DUI Illinois: Knowledge is Critical
As DUI Lawyers in Belleville, IL, we cringe a little when we see the many videos that have made their way onto social media by self-taught lawyers purporting to show how to conduct yourself in various types of traffic stops. These videos come out of a certain fervor that seems to be making the rounds these days regarding police over-reach when it comes to how the police conduct themselves when encountering citizens.
It’s understandable that citizens are curious as to the limits that the State is able to reach into their personal space and personal rights.
Can You Avoid DUI Charges in Illinois?
It’s important to understand that like most other interactions with police, DUI stops are often just an example of officers “checking in” to see if further investigation is warranted.

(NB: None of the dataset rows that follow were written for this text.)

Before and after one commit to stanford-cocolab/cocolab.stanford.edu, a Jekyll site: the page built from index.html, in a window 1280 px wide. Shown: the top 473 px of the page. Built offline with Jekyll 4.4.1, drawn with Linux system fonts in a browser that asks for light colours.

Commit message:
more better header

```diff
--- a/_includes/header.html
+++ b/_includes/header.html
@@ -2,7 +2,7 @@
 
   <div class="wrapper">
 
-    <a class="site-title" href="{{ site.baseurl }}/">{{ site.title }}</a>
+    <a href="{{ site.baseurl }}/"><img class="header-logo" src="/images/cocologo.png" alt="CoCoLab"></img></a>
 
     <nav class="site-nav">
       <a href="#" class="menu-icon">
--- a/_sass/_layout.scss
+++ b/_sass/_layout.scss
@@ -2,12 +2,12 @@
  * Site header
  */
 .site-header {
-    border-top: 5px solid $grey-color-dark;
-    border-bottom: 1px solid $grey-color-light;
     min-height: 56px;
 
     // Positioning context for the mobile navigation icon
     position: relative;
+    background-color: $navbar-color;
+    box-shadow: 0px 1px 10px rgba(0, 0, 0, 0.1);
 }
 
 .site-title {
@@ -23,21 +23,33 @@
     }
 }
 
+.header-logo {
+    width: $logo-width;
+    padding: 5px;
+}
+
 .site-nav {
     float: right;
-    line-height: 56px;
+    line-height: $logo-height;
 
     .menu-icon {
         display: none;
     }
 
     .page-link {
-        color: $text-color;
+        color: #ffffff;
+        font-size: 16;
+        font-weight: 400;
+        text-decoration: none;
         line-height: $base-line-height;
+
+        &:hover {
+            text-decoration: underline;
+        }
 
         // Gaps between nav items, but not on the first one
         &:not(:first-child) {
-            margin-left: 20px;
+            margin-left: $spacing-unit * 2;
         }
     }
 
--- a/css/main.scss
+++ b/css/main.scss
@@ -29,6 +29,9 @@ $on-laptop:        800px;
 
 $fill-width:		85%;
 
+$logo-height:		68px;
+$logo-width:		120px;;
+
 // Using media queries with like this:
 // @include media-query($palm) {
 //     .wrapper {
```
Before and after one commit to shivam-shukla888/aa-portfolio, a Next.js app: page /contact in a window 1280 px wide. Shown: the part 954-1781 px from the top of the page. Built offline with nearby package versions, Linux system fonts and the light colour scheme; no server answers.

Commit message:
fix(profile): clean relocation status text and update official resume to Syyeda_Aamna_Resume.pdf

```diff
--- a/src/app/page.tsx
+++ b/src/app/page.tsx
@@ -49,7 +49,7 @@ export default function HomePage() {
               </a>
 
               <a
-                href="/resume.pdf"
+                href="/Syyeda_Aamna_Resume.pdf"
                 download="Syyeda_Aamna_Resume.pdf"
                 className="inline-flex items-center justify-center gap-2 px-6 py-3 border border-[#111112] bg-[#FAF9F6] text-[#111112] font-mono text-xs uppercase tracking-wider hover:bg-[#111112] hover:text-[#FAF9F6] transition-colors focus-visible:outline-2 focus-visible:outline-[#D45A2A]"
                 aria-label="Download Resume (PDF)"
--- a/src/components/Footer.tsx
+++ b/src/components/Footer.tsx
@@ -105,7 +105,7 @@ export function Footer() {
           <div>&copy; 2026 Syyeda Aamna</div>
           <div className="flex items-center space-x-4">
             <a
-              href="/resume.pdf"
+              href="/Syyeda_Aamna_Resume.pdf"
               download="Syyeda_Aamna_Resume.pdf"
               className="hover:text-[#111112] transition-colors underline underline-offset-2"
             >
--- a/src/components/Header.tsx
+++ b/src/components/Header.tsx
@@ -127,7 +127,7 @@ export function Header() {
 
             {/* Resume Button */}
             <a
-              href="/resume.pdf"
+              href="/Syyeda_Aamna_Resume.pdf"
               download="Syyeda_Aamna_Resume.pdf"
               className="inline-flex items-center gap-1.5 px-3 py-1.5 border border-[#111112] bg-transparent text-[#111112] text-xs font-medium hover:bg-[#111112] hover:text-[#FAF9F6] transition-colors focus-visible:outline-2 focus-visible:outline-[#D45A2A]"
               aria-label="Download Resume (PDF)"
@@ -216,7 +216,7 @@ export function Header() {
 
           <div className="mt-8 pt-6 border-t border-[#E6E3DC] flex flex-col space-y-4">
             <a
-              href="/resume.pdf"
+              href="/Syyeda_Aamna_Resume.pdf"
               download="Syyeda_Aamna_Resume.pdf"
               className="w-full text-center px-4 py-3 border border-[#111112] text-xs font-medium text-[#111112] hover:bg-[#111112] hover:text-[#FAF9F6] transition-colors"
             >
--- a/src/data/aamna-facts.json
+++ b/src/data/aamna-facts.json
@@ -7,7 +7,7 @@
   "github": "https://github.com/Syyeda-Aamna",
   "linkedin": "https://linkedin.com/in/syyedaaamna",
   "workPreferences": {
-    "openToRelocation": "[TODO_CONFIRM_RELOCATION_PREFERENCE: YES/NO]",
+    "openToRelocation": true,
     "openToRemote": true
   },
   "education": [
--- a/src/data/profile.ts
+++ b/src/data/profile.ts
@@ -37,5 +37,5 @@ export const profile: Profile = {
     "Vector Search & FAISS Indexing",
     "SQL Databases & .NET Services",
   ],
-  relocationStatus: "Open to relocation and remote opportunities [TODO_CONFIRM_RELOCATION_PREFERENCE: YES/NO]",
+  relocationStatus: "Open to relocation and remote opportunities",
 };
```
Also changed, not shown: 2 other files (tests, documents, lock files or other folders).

Review the following DUI FAQs to avoid felony DUI or charges for driving under the influence and related consequences such as restricted driving permit, hours of community service, jail time and other fallout from being charged with a DUI offense.
Know Illinois DUI Laws.
DUI in Illinois means that you were found to be driving under the influence with a blood alcohol value of over .08.
What DUI Tests Does Illinois Use?
Generally, police officers begin by observing a driver’s driving behavior. If the behavior is erratic or appears to be compromised, they may pull the driver over and ask them to submit to a field sobriety test consisting of a gaze test, a walk and turn test and as one-leg stand balance test.
After these tests are administered an officer may ask you to “blow” into a field breathalyzer.
You may also be subject to a breathalyzer at the police station.
Do I Have to Cooperate with Police If I Know I Am Not Drunk?
Yes and No. You must pull over to the side of the road if you are being pulled over. You do not have the right to keep driving even if you’re “almost home.” You should provide the officer with your basic information such as your name, driver’s license, proof of insurance and vehicle registration.
You are not legally compelled to volunteer other statements in response to an officer’s probing questions. For instance, you don’t legally have to answer where you’ve been, if you’ve been drinking or where you are going.
You can simply and politely respond to him or her that you have been advised not to answer any further questions, or that you’d rather not say.
Do I Have To Agree to Take a Field Sobriety Test?
No. Most attorneys would explain that you are well within your rights not to take a field sobriety test. These tests are usually not very accurate, nor are they generally admissible in court as evidence.
Will I Be Arrested If I Don’t Agree to A Field Sobriety Test?
Yes, you probably will be arrested. You will probably be taken to a police facility where you will be asked to be tested by the comprehensive blood, breath, urine or chemical test. You also have a right to refuse this test.
When Can I Call My Attorney?
You have a right to request an attorney at any time during the arrest or while you are at the police station. It’s important to have the number for a DUI lawyer and law firm who has experience with this type of situation. For reference, the number for Wilson Dabler & Associates is: 618-235-1600
If the arrest happens after your attorney’s business hours you may have to call after you are bailed out by a friend or relative or after you are released.
Some Perspective On A DUI Arrest in Illinois
At the beginning of this article we mentioned some of the videos that you may have likely seen on YouTube where someone with a dash cam taunts police with his “superior” knowledge of the law. For an ordinary citizen, while being pulled over for any reason, it is not a good idea to try to impress an officer with your knowledge of the law. It is certainly not a great time to become verbally (or physically) combative.
The element that these videos often miss is that while many or most encounters with an officer should be taken seriously and one’s guard should remain up, police are professionals who should be treated with the same respect you pay to any other individual.
What often gets lost in descriptions of how to “handle” police officers is this element of guarded respect.
We recommend always being polite when dealing with a police officer, but not letting the officer coerce you into giving up your rights.
The Best Way To Avoid A DUI in Illinois
Don’t drink and drive. We often hear those stories of the arrestee being someone with prior DUIs. Driving under the influence is often associated with a pattern of behavior shown by prior offenses. DUI involving a second conviction, transporting a minor resulting in harm to the child or death is a class 2 felony.
Operating a vehicle under the influence is a recipe for causing great bodily harm or death and this can all be avoided by simply imposing your own zero-tolerance policy of driving after drinking. To be 100% sure of not receiving a DUI in Illinois and the consequences that go with it, designate someone who isn’t drinking to be the group driver when you go out.
Drunk driving in Illinois means big fines, restrictions such as statutory summary suspensions, many days of community service, living with a class A misdemeanor, living with an ignition interlock device and more headaches than you can imagine. And this is assuming that no accident, injuries or deaths occurred as a result.
If, however, you have done everything you can do to avoid a DUI, and still find yourself in need of a good DUI attorney in Belleville, IL, don’t hesitate to call Wilson, Dabler & Associates at: 618-235-1600